The records follow. Filter them to the lines that hold "first".

(Given information begins)

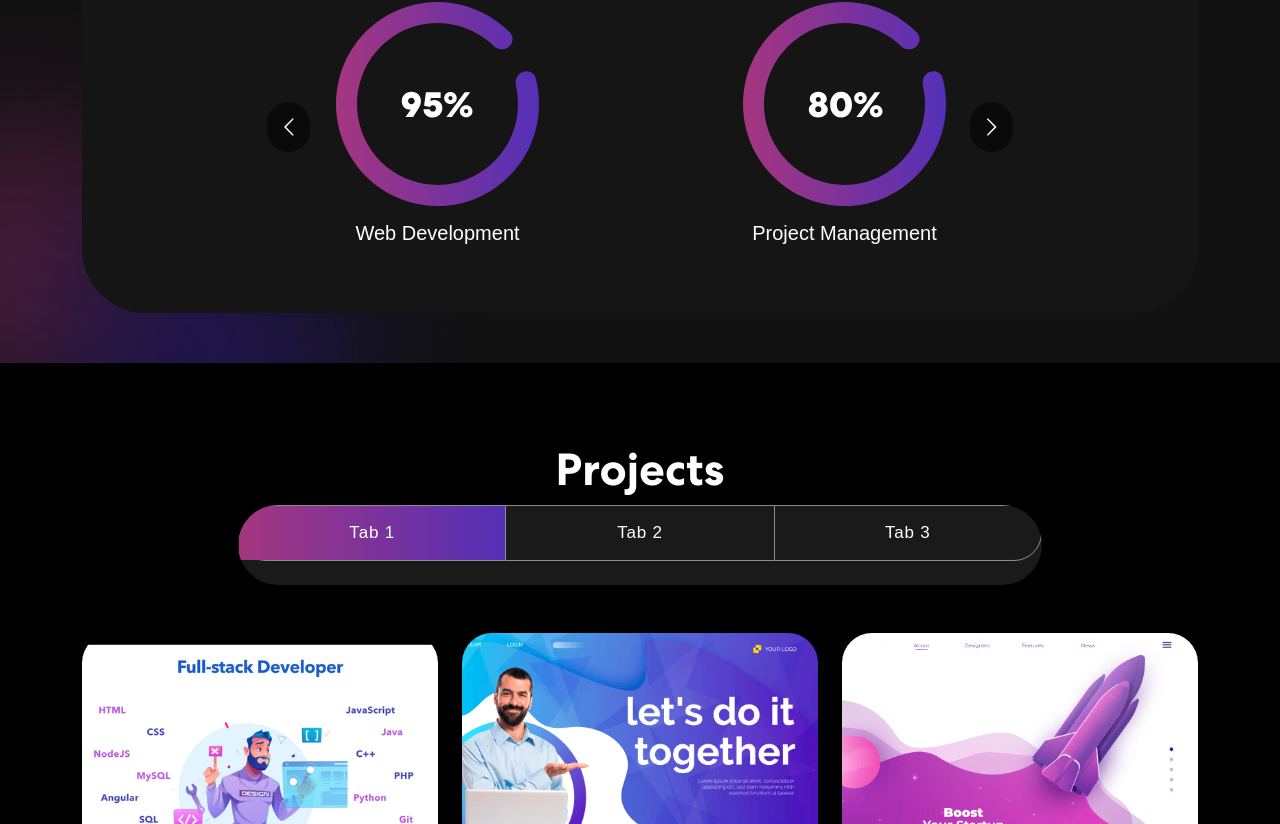
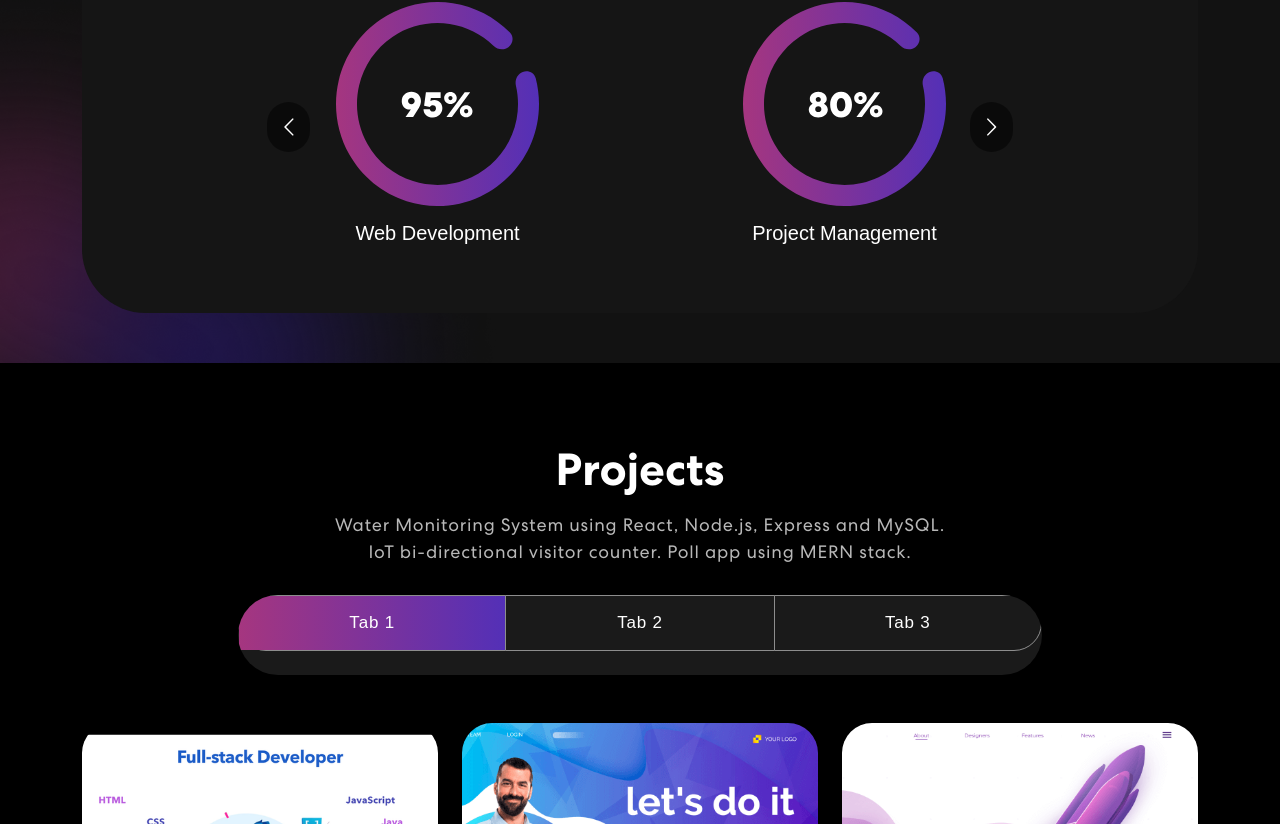
Before and after one commit to visiodei888/Portfolio--Website, a React (Create React App) app: page / in a window 1280 px wide. Shown: the part 1095-1919 px from the top of the page. Built offline with nearby package versions, Linux system fonts and the light colour scheme.

Commit message:
first commit

```diff
--- a/src/components/Projects.js
+++ b/src/components/Projects.js
@@ -51,7 +51,7 @@ export const Projects = () => {
               {({ isVisible }) =>
               <div className={isVisible ? "animate__animated animate__fadeIn": ""}>
                 <h2>Projects</h2>
-                {/* <p>Lorem Ipsum is simply dummy text of the printing and typesetting industry. Lorem Ipsum has been the industry's standard dummy text ever since the 1500s, when an unknown printer took a galley of type and scrambled it to make a type specimen book.</p> */}
+                <p>Water Monitoring System using React, Node.js, Express and MySQL. IoT bi-directional visitor counter. Poll app using MERN stack.</p>
                 <Tab.Container id="projects-tabs" defaultActiveKey="first">
                   <Nav variant="pills" className="nav-pills mb-5 justify-content-center align-items-center" id="pills-tab">
                     <Nav.Item>
```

(Given information ends)

# Answer box:
first commit
                 <Tab.Container id="projects-tabs" defaultActiveKey="first">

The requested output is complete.